Copy out the lines below that hold the word "endif".
______
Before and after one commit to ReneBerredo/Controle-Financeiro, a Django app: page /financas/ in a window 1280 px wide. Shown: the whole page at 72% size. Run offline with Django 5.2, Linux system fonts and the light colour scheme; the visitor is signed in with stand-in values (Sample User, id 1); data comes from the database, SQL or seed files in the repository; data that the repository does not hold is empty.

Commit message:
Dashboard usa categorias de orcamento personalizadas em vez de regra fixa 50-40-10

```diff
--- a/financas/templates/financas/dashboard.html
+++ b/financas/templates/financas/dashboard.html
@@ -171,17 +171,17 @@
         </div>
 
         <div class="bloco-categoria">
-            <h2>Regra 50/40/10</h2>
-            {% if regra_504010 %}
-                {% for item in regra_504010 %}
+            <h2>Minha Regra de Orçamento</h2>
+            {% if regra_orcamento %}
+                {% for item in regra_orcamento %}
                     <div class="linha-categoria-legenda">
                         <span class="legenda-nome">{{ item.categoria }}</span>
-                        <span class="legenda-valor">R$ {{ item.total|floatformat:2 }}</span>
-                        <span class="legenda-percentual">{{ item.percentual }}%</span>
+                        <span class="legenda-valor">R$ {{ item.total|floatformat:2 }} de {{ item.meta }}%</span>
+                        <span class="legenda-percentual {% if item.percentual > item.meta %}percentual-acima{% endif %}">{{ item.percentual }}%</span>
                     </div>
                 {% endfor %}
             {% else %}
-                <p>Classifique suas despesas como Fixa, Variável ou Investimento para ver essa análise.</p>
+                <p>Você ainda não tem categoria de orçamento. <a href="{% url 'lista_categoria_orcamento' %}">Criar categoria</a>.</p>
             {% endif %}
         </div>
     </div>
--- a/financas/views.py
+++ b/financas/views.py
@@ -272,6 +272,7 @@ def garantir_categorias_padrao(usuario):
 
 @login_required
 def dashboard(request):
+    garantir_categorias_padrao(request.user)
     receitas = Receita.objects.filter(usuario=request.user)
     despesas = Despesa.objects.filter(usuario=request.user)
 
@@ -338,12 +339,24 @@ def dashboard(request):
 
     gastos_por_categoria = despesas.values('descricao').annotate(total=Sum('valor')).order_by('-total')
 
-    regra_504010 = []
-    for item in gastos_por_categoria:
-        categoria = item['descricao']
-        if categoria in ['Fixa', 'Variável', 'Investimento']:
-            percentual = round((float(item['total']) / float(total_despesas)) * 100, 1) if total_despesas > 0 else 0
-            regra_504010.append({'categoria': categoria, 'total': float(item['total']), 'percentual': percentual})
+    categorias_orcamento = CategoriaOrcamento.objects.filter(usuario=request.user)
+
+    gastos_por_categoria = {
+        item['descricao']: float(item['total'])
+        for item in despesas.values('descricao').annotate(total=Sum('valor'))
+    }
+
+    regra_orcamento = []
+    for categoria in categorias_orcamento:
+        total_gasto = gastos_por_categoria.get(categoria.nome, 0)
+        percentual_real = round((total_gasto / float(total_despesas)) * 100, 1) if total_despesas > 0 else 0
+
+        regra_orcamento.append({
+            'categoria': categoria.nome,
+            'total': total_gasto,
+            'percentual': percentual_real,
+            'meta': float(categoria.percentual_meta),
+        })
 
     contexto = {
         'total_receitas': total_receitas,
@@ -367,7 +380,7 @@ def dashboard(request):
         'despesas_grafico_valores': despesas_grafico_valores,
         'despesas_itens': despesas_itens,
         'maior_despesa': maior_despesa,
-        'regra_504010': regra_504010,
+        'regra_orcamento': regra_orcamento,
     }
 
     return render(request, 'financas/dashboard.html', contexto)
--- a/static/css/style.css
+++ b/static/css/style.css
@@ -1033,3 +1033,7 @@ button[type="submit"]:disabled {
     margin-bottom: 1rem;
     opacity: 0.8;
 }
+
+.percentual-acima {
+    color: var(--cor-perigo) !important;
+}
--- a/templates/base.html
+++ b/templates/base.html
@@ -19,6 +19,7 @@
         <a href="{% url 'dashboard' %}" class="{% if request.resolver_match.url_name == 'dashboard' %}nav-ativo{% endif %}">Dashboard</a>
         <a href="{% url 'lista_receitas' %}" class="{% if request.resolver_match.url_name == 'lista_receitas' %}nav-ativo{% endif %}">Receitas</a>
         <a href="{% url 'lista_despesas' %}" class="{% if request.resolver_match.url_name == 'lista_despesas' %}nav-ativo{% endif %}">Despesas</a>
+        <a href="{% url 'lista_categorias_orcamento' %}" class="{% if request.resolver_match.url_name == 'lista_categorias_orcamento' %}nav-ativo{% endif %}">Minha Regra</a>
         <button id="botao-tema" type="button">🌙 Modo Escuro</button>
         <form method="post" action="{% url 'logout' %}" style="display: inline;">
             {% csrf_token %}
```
______
WORKED SOLUTION:
+                        <span class="legenda-percentual {% if item.percentual > item.meta %}percentual-acima{% endif %}">{{ item.percentual }}%</span>
             {% endif %}
         <a href="{% url 'dashboard' %}" class="{% if request.resolver_match.url_name == 'dashboard' %}nav-ativo{% endif %}">Dashboard</a>
         <a href="{% url 'lista_receitas' %}" class="{% if request.resolver_match.url_name == 'lista_receitas' %}nav-ativo{% endif %}">Receitas</a>
         <a href="{% url 'lista_despesas' %}" class="{% if request.resolver_match.url_name == 'lista_despesas' %}nav-ativo{% endif %}">Despesas</a>
+        <a href="{% url 'lista_categorias_orcamento' %}" class="{% if request.resolver_match.url_name == 'lista_categorias_orcamento' %}nav-ativo{% endif %}">Minha Regra</a>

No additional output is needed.